Susan Addington, employee of Visions Art Gallery described the desolate scene in Makanda after refrigeration hit the rail lines.
“Then there weren’t any jobs, so everyone left for the big cities,” Addington said. “Makanda went to being almost a ghost town.”
Because of multiple floods and a fire that claimed businesses in the valley, prices were low and the population had dwindled. The affordability led several Southern Illinois University Carbondale artists to change their residences in the early 1970’s. Shortly thereafter, Makanda found its resurgence as an artist haven.
Dave Dardis, proprietor of Rainmaker Art Studio on the boardwalk, moved to Makanda with a few art school friends from SIUC in 1973. He and his two partners rented out studio space for $40 a month.
“When I graduated, I did not want to move north and I thought of a way to stay down here,” Dardis said. “We knew of this town from going to school and at that time there was really nothing except for empty stores.”
Dardis and his two partners traveled across the country selling wares, sometimes for a year at a time.
“We always came back here” Dardis said. “Makanda was our home base.”
Over the next 35 years, more artists followed in Dardis’ footsteps and settled in the village.
Stuck moved from Carbondale to Makanda more than 36 years ago. He was offered a chance to by a house from a friend’s grandfather.
“The house was inexpensive enough for me to be able to buy it, but if I had to buy a house nowadays, I don’t even know if I would be able to survive.” Stuck said. “I still live in that house and they’ll bury me in it.”
This Makanda loyalist sentiment is reflected in the housing market. Even though the population is low, the available property is scarce.
“As we’ve been developing the reputation as Makanda being the Valley of the Arts more people keep coming all of the time.”
Because of the strong artist migration, Makanda is a thriving center for arts. Local art shop, Visions Art Gallery features works from more than 100 local artists.
“All the artists support each other and push each other’s works,” Addington said. “Everyone is real supportive down here.
Makanda boasts two fairs per year in celebration of their rich arts and crafts foundations, with the annual spring Makanda Fest and the fall Vulture Fest. (Makanda Fest is the first weekend in May and Vulture Fest is the 3rd weekend in October) The festivals feature live music, arts and crafts and in the fall, hundreds of black and turkey vultures.
Postmaster Laura Depolo said the vultures take temporary residence in the trees between the post office and Stuck’s studio.

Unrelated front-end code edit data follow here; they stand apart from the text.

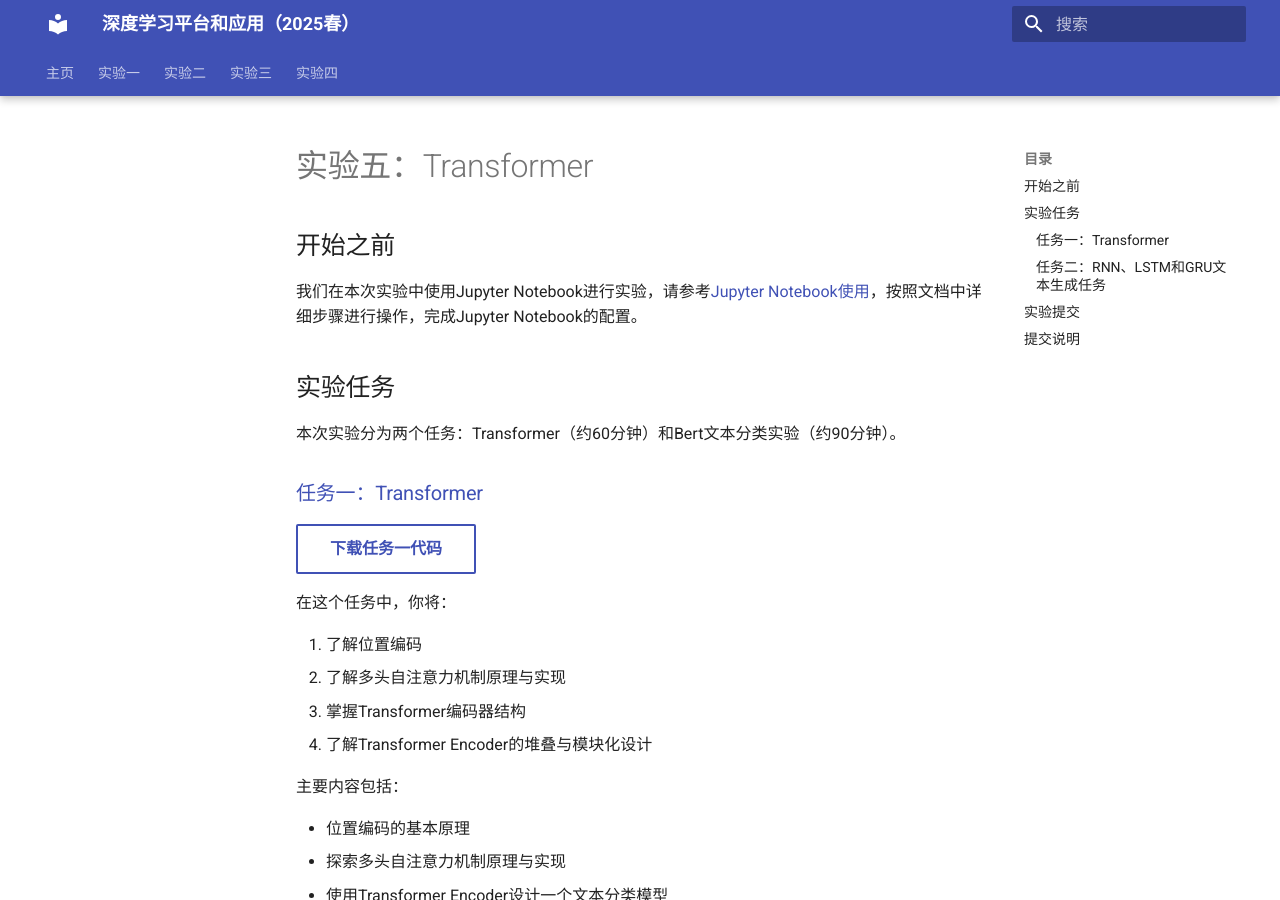
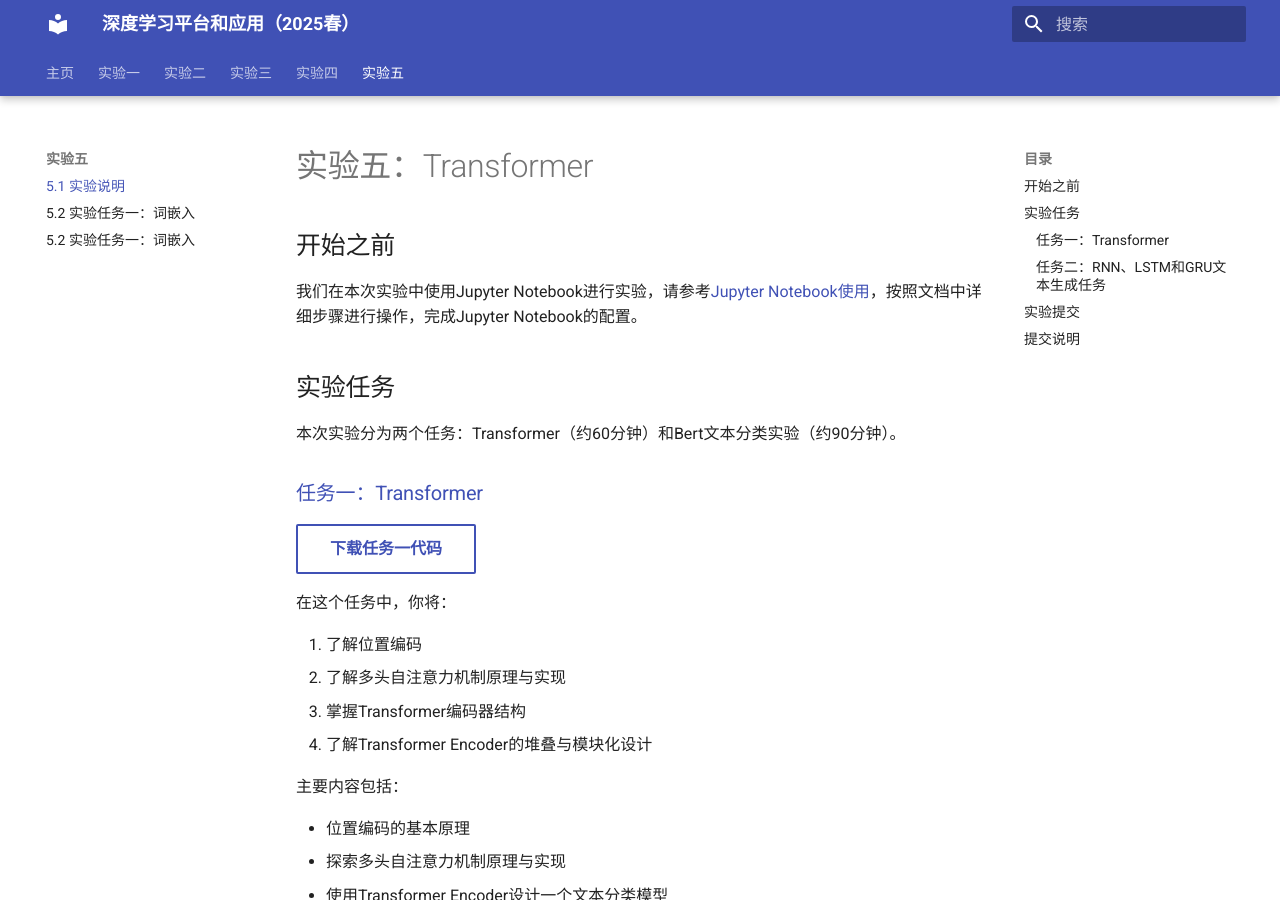
Before and after one commit to zhiweinju/nju-dl-lab-2025spring, an MkDocs documentation site: the page built from docs/lab5/实验五介绍.md, in a window 1280 px wide and 900 px high. Built offline with MkDocs 1.6.1 and Material for MkDocs 9.7.7, drawn with Linux system fonts in a browser that asks for light colours; a style sheet for code colours, icons or effects is not loaded.

Commit message:
修改了lab5

```diff
--- a/docs/lab5/实验五介绍.md
+++ b/docs/lab5/实验五介绍.md
@@ -29,7 +29,7 @@
 通过本任务，你将掌握位置编码的基本原理，了解多头自注意力机制原理与实现，并能够在PyTorch框架下使用Transformer Encoder设计训练一个文本分类模型。
 
 
-### [任务二：RNN、LSTM和GRU文本生成任务](./词嵌入.md)
+### [任务二：RNN、LSTM和GRU文本生成任务](./transformer.md)
 [下载任务二代码](embedding_main.ipynb){ .md-button}
 
 在这个任务中，你将：
--- a/mkdocs.yml
+++ b/mkdocs.yml
@@ -39,6 +39,11 @@ nav:
     - 4.1 实验说明: "lab4/实验四介绍.md"
     - 4.2 实验任务一：词嵌入: "lab4/词嵌入.md"
     - 4.3 实验任务二：RNN文本生成: "lab4/RNN文本生成汇总.md"
+  - 实验五:
+      - 5.1 实验说明: "lab5/实验五介绍.md"
+      - 5.2 实验任务一：词嵌入: "lab5/transformer.md"
+      - 5.3 实验任务二：RNN文本生成: "lab5/transformer.md"
+
 
 
 markdown_extensions:
```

“It’s kind of creepy to come out of the post office in the afternoon to trees full of vultures,” Depolo said. “Allan [Stuck] tells me that the vultures are waiting to get me because I don’t move fast enough.”
For Stuck, his favorite part about Makanda is being surrounded by nature.
“You’ve got all these hills, deer, turkey, bobcats, foxes coyotes,”
Stuck said. “I just like the wildness of it.” Addington agrees and said, “We are in the valley behind Giant City State Park, which is one of the most beautiful places you could every want to see.”
“I think that between our little village down here and the state park behind us, people just swarm down here,” Addington said.
Stuck said that the swarming was because “people with aesthetic senses automatically wanted to move in here.”